Problem description> Pull every line that holds the word "login" from the entries.
----
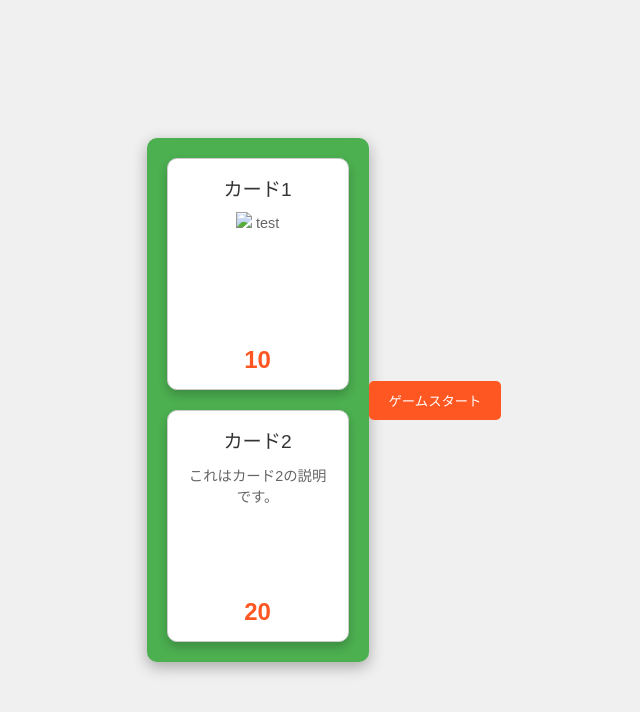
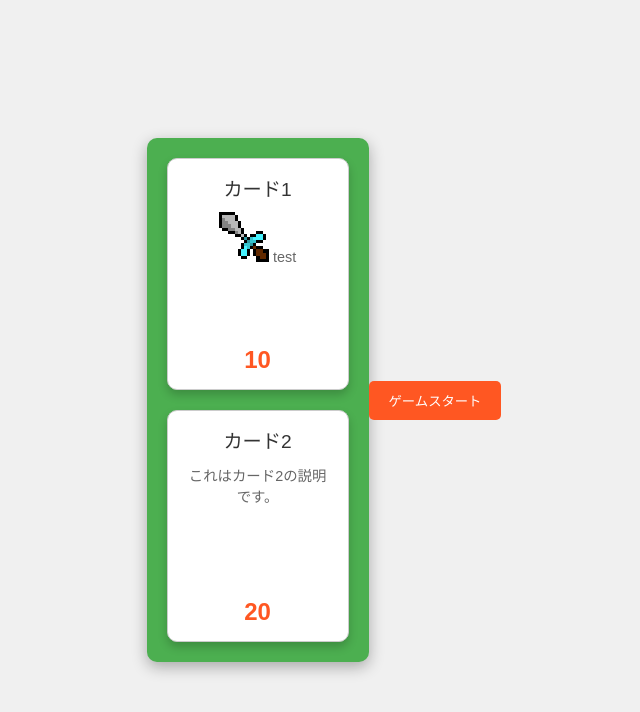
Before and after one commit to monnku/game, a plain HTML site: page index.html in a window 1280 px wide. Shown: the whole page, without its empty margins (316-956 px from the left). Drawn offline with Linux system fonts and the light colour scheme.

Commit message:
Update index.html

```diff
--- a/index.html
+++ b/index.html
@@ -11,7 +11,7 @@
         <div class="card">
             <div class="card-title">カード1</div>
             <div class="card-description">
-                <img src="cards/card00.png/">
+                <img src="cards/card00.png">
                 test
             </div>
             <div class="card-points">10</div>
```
----
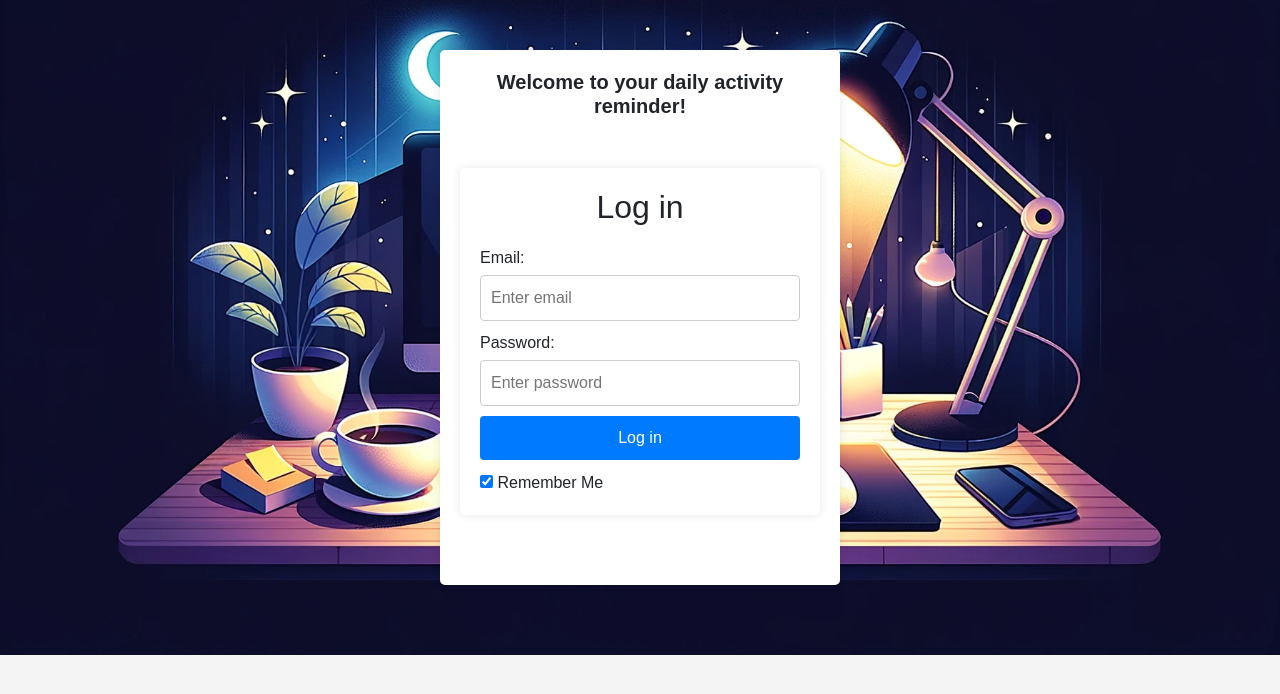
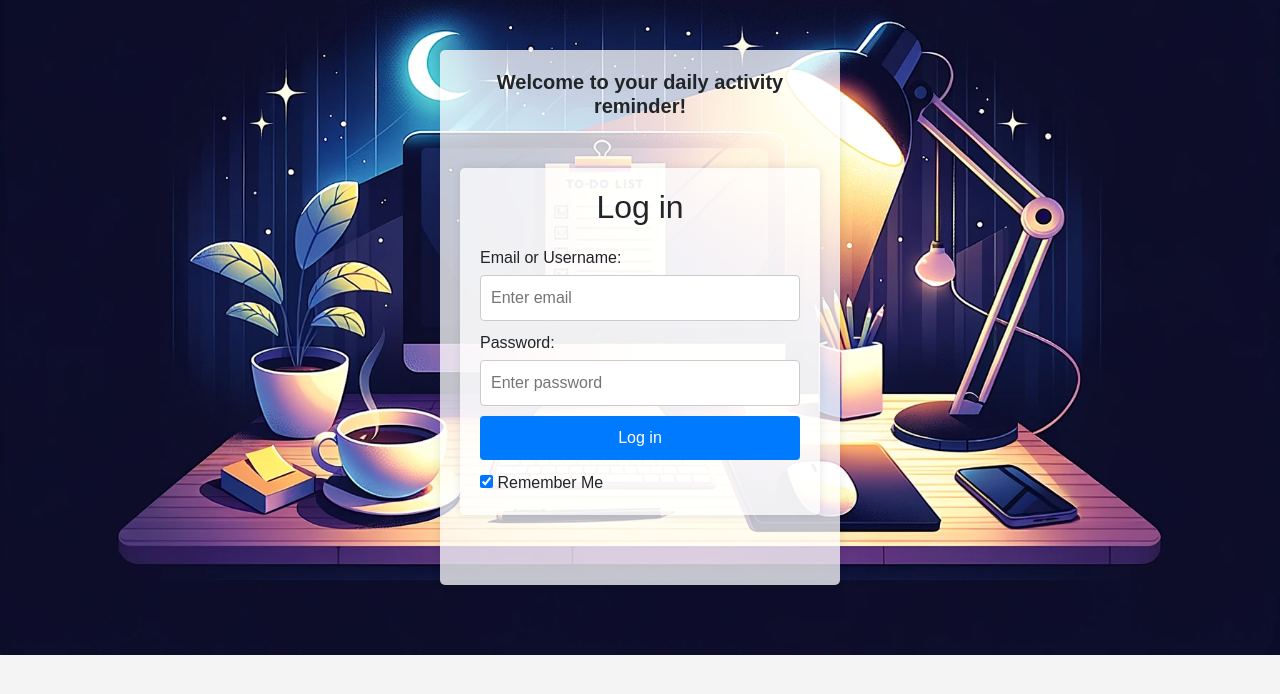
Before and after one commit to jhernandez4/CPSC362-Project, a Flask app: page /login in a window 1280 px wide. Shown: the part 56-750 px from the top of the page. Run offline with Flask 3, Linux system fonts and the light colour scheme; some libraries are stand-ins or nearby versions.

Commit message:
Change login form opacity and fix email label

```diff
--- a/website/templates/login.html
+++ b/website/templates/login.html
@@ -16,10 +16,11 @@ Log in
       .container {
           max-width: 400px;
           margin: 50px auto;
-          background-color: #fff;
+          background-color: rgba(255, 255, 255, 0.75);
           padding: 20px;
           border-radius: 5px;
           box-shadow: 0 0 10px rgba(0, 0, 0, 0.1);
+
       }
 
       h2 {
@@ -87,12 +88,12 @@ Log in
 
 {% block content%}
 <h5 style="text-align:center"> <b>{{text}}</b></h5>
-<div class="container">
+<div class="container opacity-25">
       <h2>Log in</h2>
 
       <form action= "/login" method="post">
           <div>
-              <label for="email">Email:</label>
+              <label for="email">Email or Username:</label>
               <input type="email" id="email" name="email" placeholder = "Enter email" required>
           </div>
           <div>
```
----
Expected answer>
Before and after one commit to jhernandez4/CPSC362-Project, a Flask app: page /login in a window 1280 px wide. Shown: the part 56-750 px from the top of the page. Run offline with Flask 3, Linux system fonts and the light colour scheme; some libraries are stand-ins or nearby versions.
Change login form opacity and fix email label
--- a/website/templates/login.html
+++ b/website/templates/login.html
       <form action= "/login" method="post">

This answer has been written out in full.